Aim of the exercise.
Copy every line of the data below exactly as given, except for the pictures.

+++ Supplied information

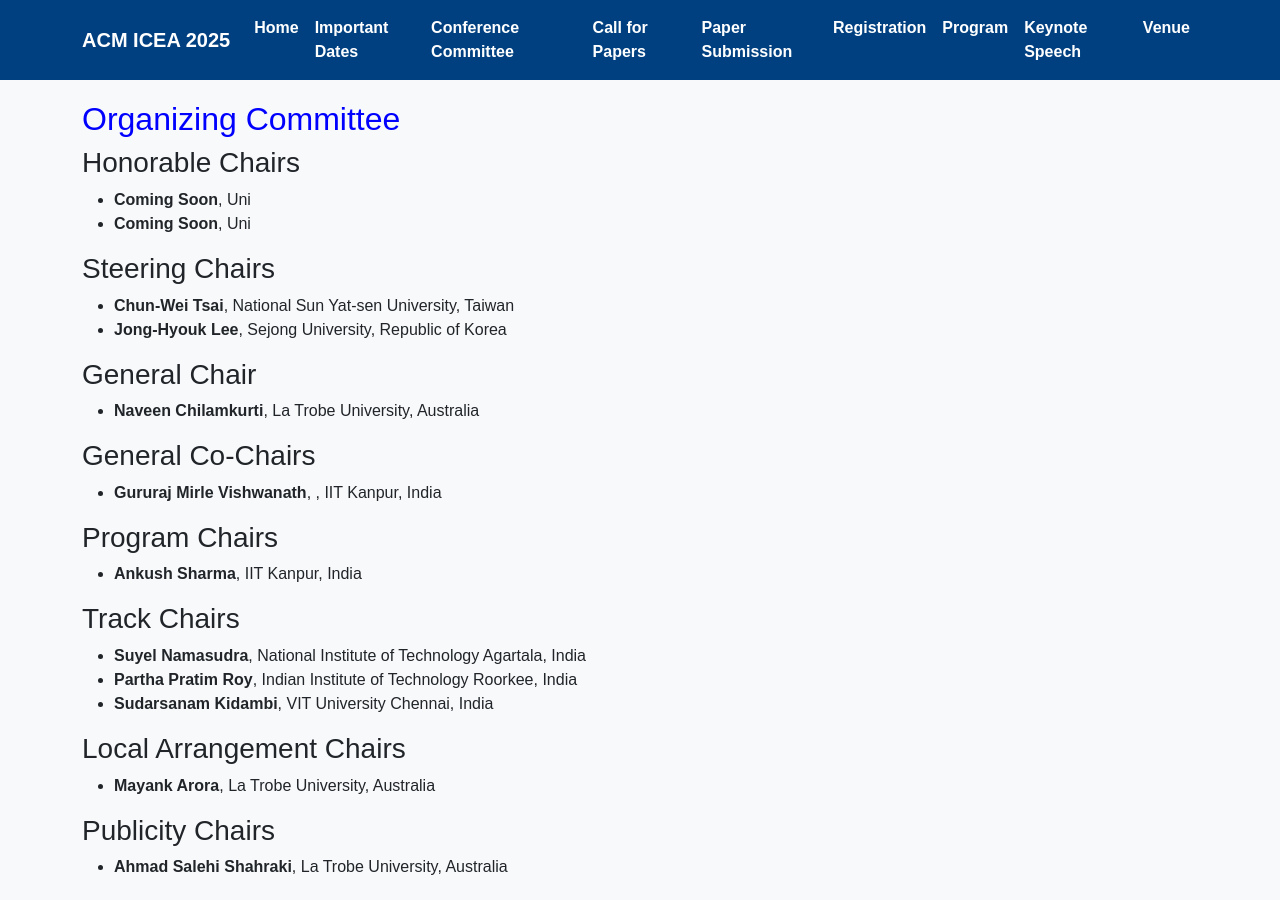
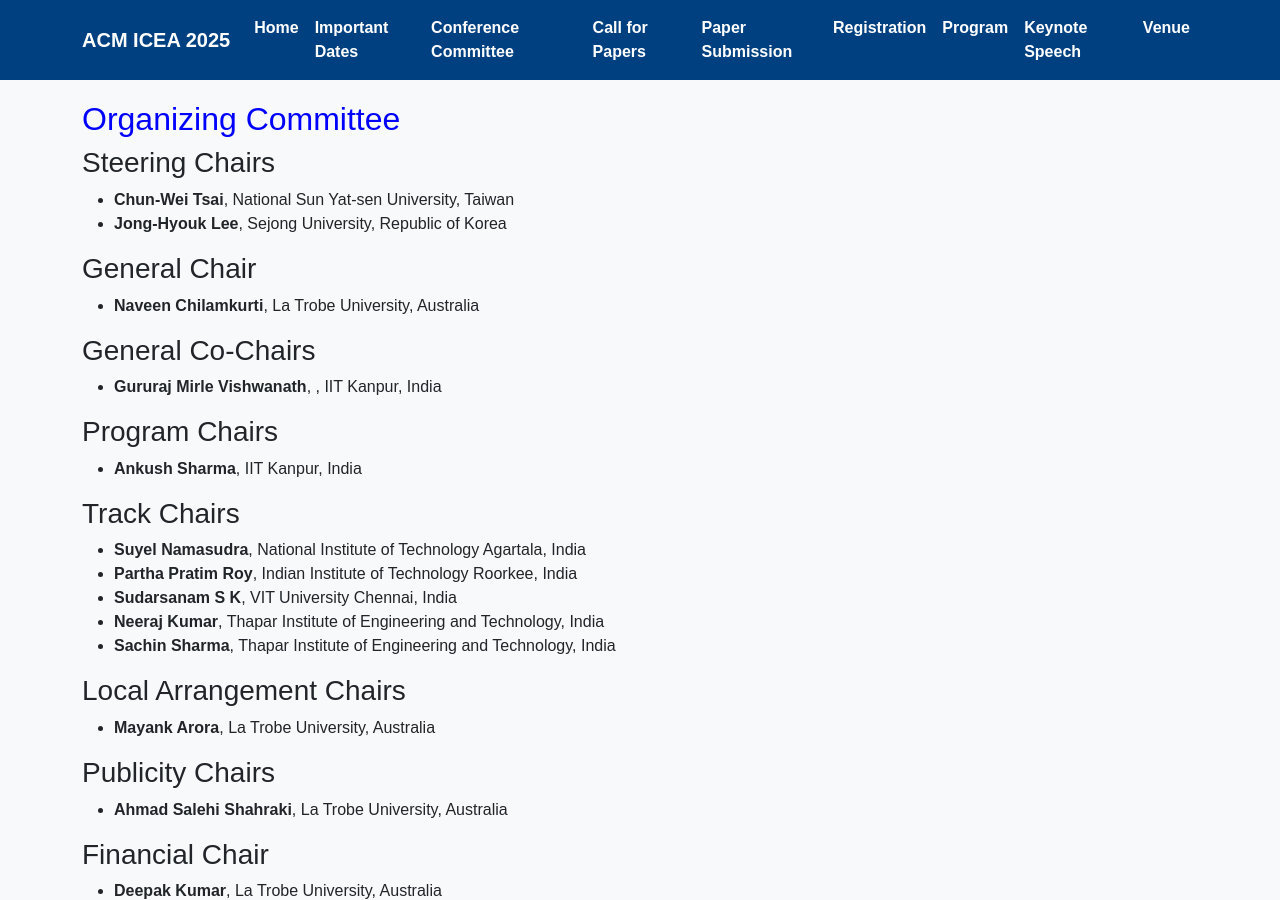
Before and after one commit to icea2025/latrobe, a Jekyll site: the page committee/index.html, which Jekyll copies as it is, in a window 1280 px wide and 900 px high. Built offline with Jekyll 4.4.1, drawn with Linux system fonts in a browser that asks for light colours.

Commit message:
Update index.html

```diff
--- a/committee/index.html
+++ b/committee/index.html
@@ -76,11 +76,6 @@
   <div class="content">
     <div>
       <h2 style="color: #0000ff">Organizing Committee</h2>
-      <h3>Honorable Chairs</h3>
-      <ul>
-        <li><b>Coming Soon</b>, Uni</li>
-        <li><b>Coming Soon</b>, Uni</li>
-      </ul>
 
       <h3>Steering Chairs</h3>
       <ul>
@@ -101,13 +96,16 @@
       <h3>Program Chairs</h3>
       <ul>
         <li><b>Ankush Sharma</b>, IIT Kanpur, India</li>
+
       </ul>
 
       <h3>Track Chairs</h3>
       <ul>
         <li><b>Suyel Namasudra</b>, National Institute of Technology Agartala, India</li>
          <li><b>Partha Pratim Roy</b>, Indian Institute of Technology Roorkee, India</li>
-         <li><b>Sudarsanam Kidambi</b>, VIT University Chennai, India</li>
+        <li><b>Sudarsanam S K</b>, VIT University Chennai, India</li>
+        <li><b>Neeraj Kumar</b>, Thapar Institute of Engineering and Technology, India</li>
+        <li><b>Sachin Sharma</b>, Thapar Institute of Engineering and Technology, India</li>
       </ul>
 
       <h3>Local Arrangement Chairs</h3>
```
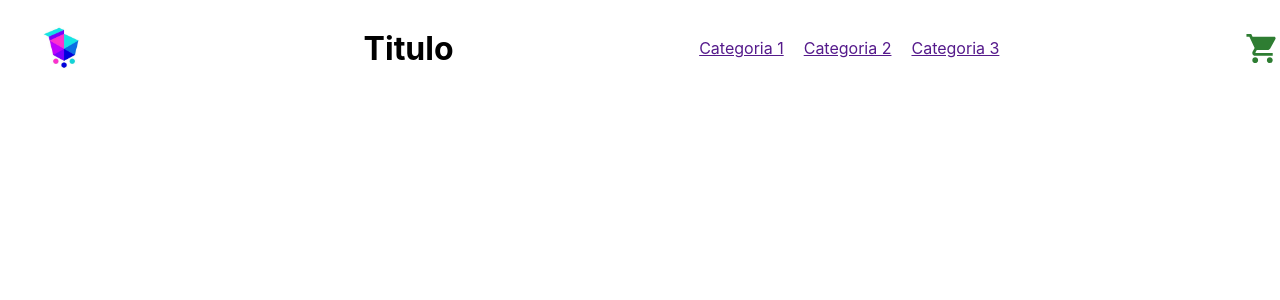
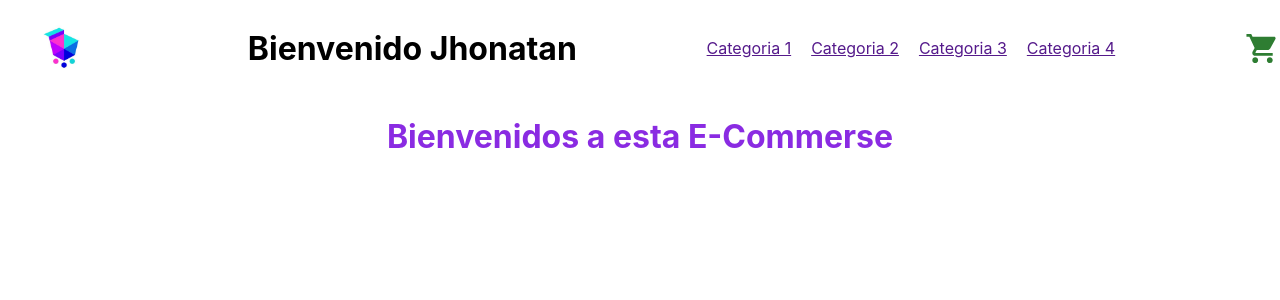
Before and after one commit to JhonatanPintos/E-commerse-React, a React (Create React App) app: page / in a window 1280 px wide. Shown: the top 300 px of the page. Built offline with nearby package versions, Linux system fonts and the light colour scheme.

Commit message:
se ajusto toda al app modificando carpetas y demas, tambien se agrego nuevo mnj en el sitio

```diff
--- a/src/App.js
+++ b/src/App.js
@@ -1,9 +1,19 @@
 import React from "react"
 import Navbar from "./Components/Navbar/Navbar"
+import { ItemListContainer } from "./ItemListContainer/ItemListContainer"
+const App = () =>{
 
-const App = () =>{
+    const mnjInicial = "Bienvenidos a esta E-Commerse"
+    const nombre = "Jhonatan"
+    const apellido = "Pintos"
+
     return (
-        <Navbar/>
+        <>
+        <Navbar nombre={nombre} id="1" apellido={apellido}>
+        </Navbar>
+        <ItemListContainer
+        greeting = {mnjInicial}/>
+        </>
     )
 }
 
--- /dev/null
+++ b/src/Components/Navbar/CartWdget.js
@@ -0,0 +1,9 @@
+import React from "react"
+import ShoppingCartIcon from '@mui/icons-material/ShoppingCart';
+
+
+export const CartWidget = () => {
+    return(
+    <ShoppingCartIcon color="success" fontSize="large" />
+    )
+}
--- /dev/null
+++ b/src/Components/Navbar/Nav/Nav.js
@@ -0,0 +1,19 @@
+import React from "react"
+
+export const Nav = ({categorias}) => {
+    return(
+        <nav>
+           <nav>
+            {categorias.map ((categoria)=>{
+                return <a key={categoria.id} style={styles.links} href="">{categoria.nombre}</a>
+            })}
+        </nav>
+        </nav>
+    )
+}
+
+const styles = {
+     links:{
+        padding: 10
+    }
+}
--- a/src/Components/Navbar/Navbar.js
+++ b/src/Components/Navbar/Navbar.js
@@ -1,20 +1,27 @@
 import React from "react"
 import logo from "../../assets/logo.jpg"
-import ShoppingCartIcon from '@mui/icons-material/ShoppingCart';
+import {Nav} from "./Nav/Nav"
+import { CartWidget } from "./CartWdget";
 //import "./Navbar.css"
 
-const Navbar = () => {
+const Navbar = ({nombre, apellido, id}) => {
+
+const categorias = [
+    {id:0, nombre: "Categoria 1"},
+    {id:1, nombre: "Categoria 2"},
+    {id:2, nombre: "Categoria 3"},
+    {id:3, nombre: "Categoria 4"}
+]
+
     return(
+        <>
         <header style={styles.container}>
         <img style={styles.imagen} src={logo} alt="logo" />
-        <h1>Titulo</h1>
-        <nav>
-            <a style={styles.links} href="">Categoria 1</a>
-            <a style={styles.links} href="">Categoria 2</a>
-            <a style={styles.links} href="">Categoria 3</a>
-        </nav>
-        <ShoppingCartIcon color="success" fontSize="large" />
+        <h1>Bienvenido {nombre}</h1>
+        <Nav categorias={categorias} />
+        <CartWidget />
         </header>
+        </>
     )
 }
 
@@ -27,9 +34,6 @@ const styles = {
     imagen:{
         width: "10%"
     },
-    links:{
-        padding: 10
-    }
 }
 
 
--- /dev/null
+++ b/src/ItemListContainer/ItemListContainer.css
@@ -0,0 +1,4 @@
+.titulo {
+    text-align: center;
+    color: blueviolet;
+}
--- /dev/null
+++ b/src/ItemListContainer/ItemListContainer.jsx
@@ -0,0 +1,8 @@
+import React from "react"
+import "./ItemListContainer.css"
+
+export const ItemListContainer = ({greeting}) => {
+    return(
+        <h1 className="titulo">{greeting}</h1>
+    )
+}
```
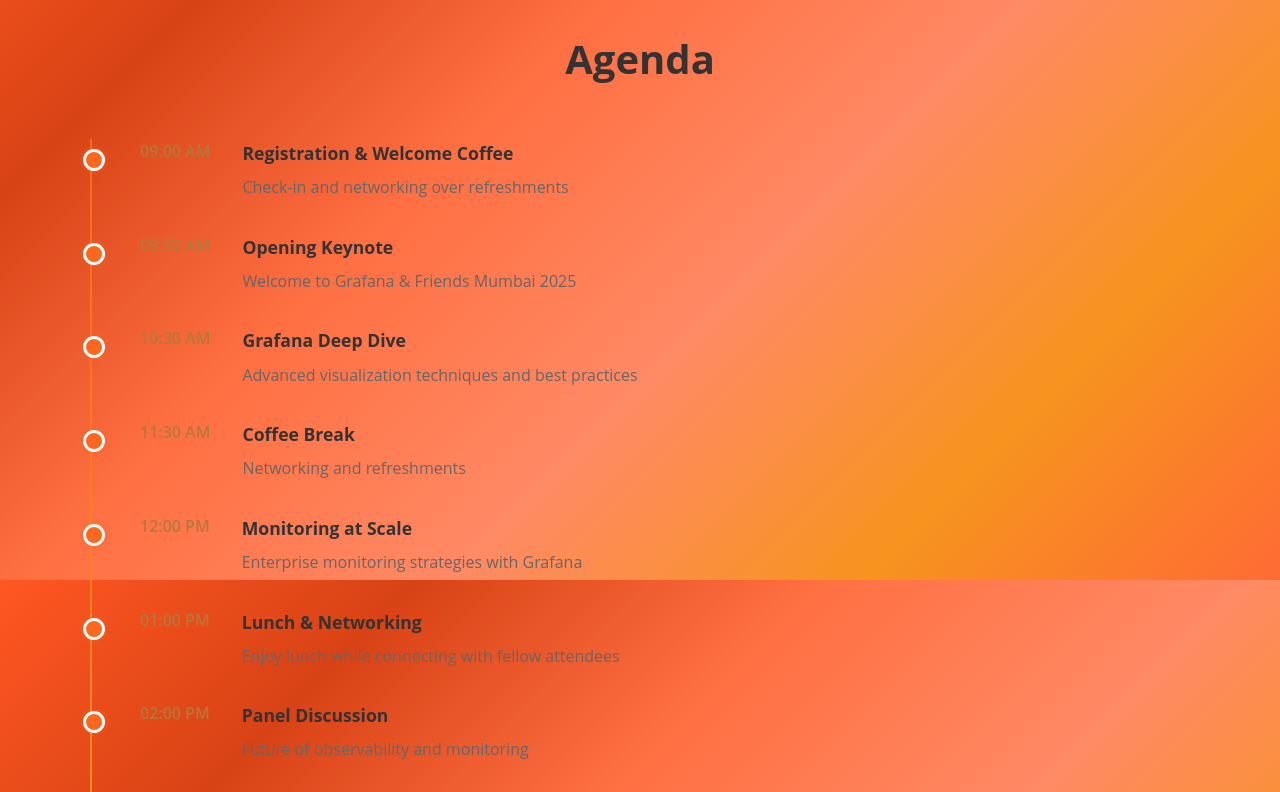
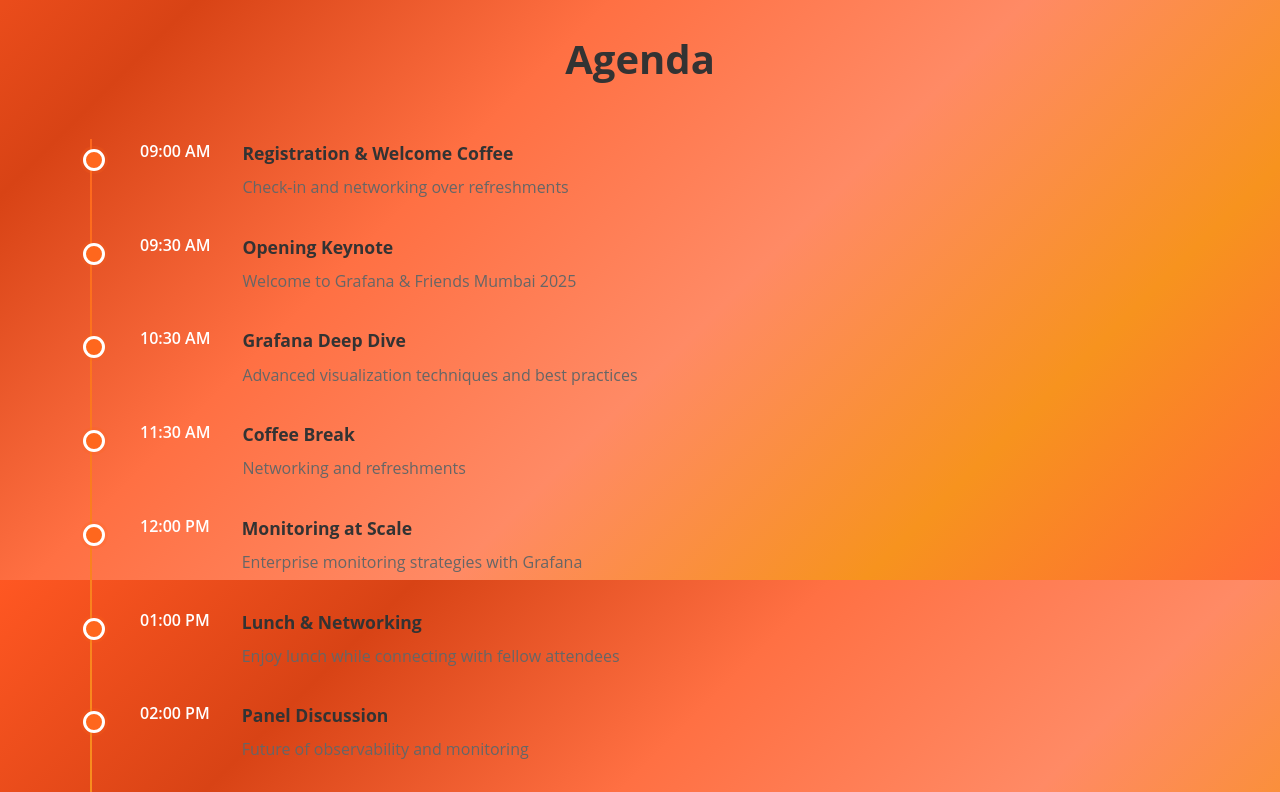
Before and after one commit to dhruvawani17/Grafana-and-friends-mumbai, a plain HTML site: page index.html in a window 1280 px wide. Shown: the part 3420-4212 px from the top of the page. Drawn offline with nearby package versions, Linux system fonts and the light colour scheme; a script that the page names is missing; files whose address does not match are found by name; a web font is replaced by a local one.

Commit message:
color update

```diff
--- a/styles.css
+++ b/styles.css
@@ -2464,7 +2464,7 @@
 .time {
     min-width: 100px;
     font-weight: 600;
-    color: #b4783c;
+    color: #ffffff;
     font-size: 1rem;
     padding-right: 2rem;
     flex-shrink: 0;
```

++++++

Completed task.
Before and after one commit to icea2025/latrobe, a Jekyll site: the page committee/index.html, which Jekyll copies as it is, in a window 1280 px wide and 900 px high. Built offline with Jekyll 4.4.1, drawn with Linux system fonts in a browser that asks for light colours.

Commit message:
Update index.html

```diff
--- a/committee/index.html
+++ b/committee/index.html
@@ -76,11 +76,6 @@
   <div class="content">
     <div>
       <h2 style="color: #0000ff">Organizing Committee</h2>
-      <h3>Honorable Chairs</h3>
-      <ul>
-        <li><b>Coming Soon</b>, Uni</li>
-        <li><b>Coming Soon</b>, Uni</li>
-      </ul>
 
       <h3>Steering Chairs</h3>
       <ul>
@@ -101,13 +96,16 @@
       <h3>Program Chairs</h3>
       <ul>
         <li><b>Ankush Sharma</b>, IIT Kanpur, India</li>
+
       </ul>
 
       <h3>Track Chairs</h3>
       <ul>
         <li><b>Suyel Namasudra</b>, National Institute of Technology Agartala, India</li>
          <li><b>Partha Pratim Roy</b>, Indian Institute of Technology Roorkee, India</li>
-         <li><b>Sudarsanam Kidambi</b>, VIT University Chennai, India</li>
+        <li><b>Sudarsanam S K</b>, VIT University Chennai, India</li>
+        <li><b>Neeraj Kumar</b>, Thapar Institute of Engineering and Technology, India</li>
+        <li><b>Sachin Sharma</b>, Thapar Institute of Engineering and Technology, India</li>
       </ul>
 
       <h3>Local Arrangement Chairs</h3>
```
Before and after one commit to JhonatanPintos/E-commerse-React, a React (Create React App) app: page / in a window 1280 px wide. Shown: the top 300 px of the page. Built offline with nearby package versions, Linux system fonts and the light colour scheme.

Commit message:
se ajusto toda al app modificando carpetas y demas, tambien se agrego nuevo mnj en el sitio

```diff
--- a/src/App.js
+++ b/src/App.js
@@ -1,9 +1,19 @@
 import React from "react"
 import Navbar from "./Components/Navbar/Navbar"
+import { ItemListContainer } from "./ItemListContainer/ItemListContainer"
+const App = () =>{
 
-const App = () =>{
+    const mnjInicial = "Bienvenidos a esta E-Commerse"
+    const nombre = "Jhonatan"
+    const apellido = "Pintos"
+
     return (
-        <Navbar/>
+        <>
+        <Navbar nombre={nombre} id="1" apellido={apellido}>
+        </Navbar>
+        <ItemListContainer
+        greeting = {mnjInicial}/>
+        </>
     )
 }
 
--- /dev/null
+++ b/src/Components/Navbar/CartWdget.js
@@ -0,0 +1,9 @@
+import React from "react"
+import ShoppingCartIcon from '@mui/icons-material/ShoppingCart';
+
+
+export const CartWidget = () => {
+    return(
+    <ShoppingCartIcon color="success" fontSize="large" />
+    )
+}
--- /dev/null
+++ b/src/Components/Navbar/Nav/Nav.js
@@ -0,0 +1,19 @@
+import React from "react"
+
+export const Nav = ({categorias}) => {
+    return(
+        <nav>
+           <nav>
+            {categorias.map ((categoria)=>{
+                return <a key={categoria.id} style={styles.links} href="">{categoria.nombre}</a>
+            })}
+        </nav>
+        </nav>
+    )
+}
+
+const styles = {
+     links:{
+        padding: 10
+    }
+}
--- a/src/Components/Navbar/Navbar.js
+++ b/src/Components/Navbar/Navbar.js
@@ -1,20 +1,27 @@
 import React from "react"
 import logo from "../../assets/logo.jpg"
-import ShoppingCartIcon from '@mui/icons-material/ShoppingCart';
+import {Nav} from "./Nav/Nav"
+import { CartWidget } from "./CartWdget";
 //import "./Navbar.css"
 
-const Navbar = () => {
+const Navbar = ({nombre, apellido, id}) => {
+
+const categorias = [
+    {id:0, nombre: "Categoria 1"},
+    {id:1, nombre: "Categoria 2"},
+    {id:2, nombre: "Categoria 3"},
+    {id:3, nombre: "Categoria 4"}
+]
+
     return(
+        <>
         <header style={styles.container}>
         <img style={styles.imagen} src={logo} alt="logo" />
-        <h1>Titulo</h1>
-        <nav>
-            <a style={styles.links} href="">Categoria 1</a>
-            <a style={styles.links} href="">Categoria 2</a>
-            <a style={styles.links} href="">Categoria 3</a>
-        </nav>
-        <ShoppingCartIcon color="success" fontSize="large" />
+        <h1>Bienvenido {nombre}</h1>
+        <Nav categorias={categorias} />
+        <CartWidget />
         </header>
+        </>
     )
 }
 
@@ -27,9 +34,6 @@ const styles = {
     imagen:{
         width: "10%"
     },
-    links:{
-        padding: 10
-    }
 }
 
 
--- /dev/null
+++ b/src/ItemListContainer/ItemListContainer.css
@@ -0,0 +1,4 @@
+.titulo {
+    text-align: center;
+    color: blueviolet;
+}
--- /dev/null
+++ b/src/ItemListContainer/ItemListContainer.jsx
@@ -0,0 +1,8 @@
+import React from "react"
+import "./ItemListContainer.css"
+
+export const ItemListContainer = ({greeting}) => {
+    return(
+        <h1 className="titulo">{greeting}</h1>
+    )
+}
```
Before and after one commit to dhruvawani17/Grafana-and-friends-mumbai, a plain HTML site: page index.html in a window 1280 px wide. Shown: the part 3420-4212 px from the top of the page. Drawn offline with nearby package versions, Linux system fonts and the light colour scheme; a script that the page names is missing; files whose address does not match are found by name; a web font is replaced by a local one.

Commit message:
color update

```diff
--- a/styles.css
+++ b/styles.css
@@ -2464,7 +2464,7 @@
 .time {
     min-width: 100px;
     font-weight: 600;
-    color: #b4783c;
+    color: #ffffff;
     font-size: 1rem;
     padding-right: 2rem;
     flex-shrink: 0;
```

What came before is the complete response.